Creativity Generated by Differences
I didn’t expect to find a striking correspondence between Andrew Walls, one of our most prophetic missiologists, and a leadership guru I discovered last week: Ron Heifetz, author of “Leadership Without Easy Answers” and the work of deep-rooted change he calls “adaptive leadership.” Walls speaks of the growing, clashing cultural diversity in the world as “crossroads in Christian history,” an “Ephesian moment” in which Christians of different cultures find fuller maturity in Christ through building a new common community. In other words, the DNA of the church and its growth into the fullness of the stature of Christ is not homogeneity but heterogeneity. So I was stunned to read Heifetz’s arguments about the “creativity generated by differences … the mix of values in a society provides multiple vantage points from which to view reality. Conflict and heterogeneity are resources for social learning … (and for learning) vital information that would otherwise be lost to view without engaging the perspective of those who challenge them.” That is a fresh angle to why it matters for Christians in conflicting geographies of race and ethnicity to abandon their segregated lives and limited traditions and to create new communities of mutual learning through friendship, reading Scripture, worship, and mission. This is not sentimental vision. In other words, growing into the fullness of Christ requires instigating cross-cultural conflict.

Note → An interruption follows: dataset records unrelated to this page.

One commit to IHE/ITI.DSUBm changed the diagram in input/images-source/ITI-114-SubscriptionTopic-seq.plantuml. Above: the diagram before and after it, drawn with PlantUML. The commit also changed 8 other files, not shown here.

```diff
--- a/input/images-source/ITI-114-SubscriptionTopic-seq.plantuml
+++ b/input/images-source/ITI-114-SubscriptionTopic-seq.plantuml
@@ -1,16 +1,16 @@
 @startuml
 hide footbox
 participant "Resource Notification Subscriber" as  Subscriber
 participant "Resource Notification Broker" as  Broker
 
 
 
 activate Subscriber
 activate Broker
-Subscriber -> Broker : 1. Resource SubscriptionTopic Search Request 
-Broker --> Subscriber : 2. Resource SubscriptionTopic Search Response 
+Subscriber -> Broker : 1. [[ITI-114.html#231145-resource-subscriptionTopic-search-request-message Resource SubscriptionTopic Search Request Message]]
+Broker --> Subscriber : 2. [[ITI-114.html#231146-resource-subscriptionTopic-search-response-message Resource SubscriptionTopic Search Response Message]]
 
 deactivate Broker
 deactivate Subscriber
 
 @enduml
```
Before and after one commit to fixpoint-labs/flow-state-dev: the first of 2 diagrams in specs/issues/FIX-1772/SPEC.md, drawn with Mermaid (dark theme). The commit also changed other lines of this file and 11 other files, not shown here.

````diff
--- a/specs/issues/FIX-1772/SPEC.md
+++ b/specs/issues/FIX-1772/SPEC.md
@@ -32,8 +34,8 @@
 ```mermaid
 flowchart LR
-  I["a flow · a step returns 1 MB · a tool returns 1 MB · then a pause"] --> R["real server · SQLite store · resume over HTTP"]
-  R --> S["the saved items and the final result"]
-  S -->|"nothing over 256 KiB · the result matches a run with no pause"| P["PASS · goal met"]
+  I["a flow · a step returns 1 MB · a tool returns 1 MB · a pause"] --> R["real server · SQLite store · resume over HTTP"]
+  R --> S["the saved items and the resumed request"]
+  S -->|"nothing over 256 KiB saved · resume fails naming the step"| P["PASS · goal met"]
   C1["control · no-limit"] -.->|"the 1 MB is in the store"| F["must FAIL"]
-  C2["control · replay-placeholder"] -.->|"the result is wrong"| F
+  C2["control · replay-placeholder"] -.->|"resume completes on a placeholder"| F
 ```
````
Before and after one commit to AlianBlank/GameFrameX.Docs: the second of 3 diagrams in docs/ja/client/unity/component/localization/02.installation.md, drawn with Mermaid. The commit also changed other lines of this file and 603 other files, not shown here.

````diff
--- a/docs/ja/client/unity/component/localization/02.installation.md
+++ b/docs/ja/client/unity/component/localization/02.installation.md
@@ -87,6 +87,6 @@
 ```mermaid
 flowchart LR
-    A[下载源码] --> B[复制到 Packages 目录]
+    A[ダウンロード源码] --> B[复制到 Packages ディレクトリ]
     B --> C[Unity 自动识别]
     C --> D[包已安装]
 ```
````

About the Author: Chris Rice is co-director of the Center for Reconciliation at Duke Divinity School. He is author of Reconciling All Things, Grace Matters, and More Than Equals. He writes regularly at the blog Reconcilers.
Related posts: Why Diversity Matters
See also: Walls Ephesian Moment article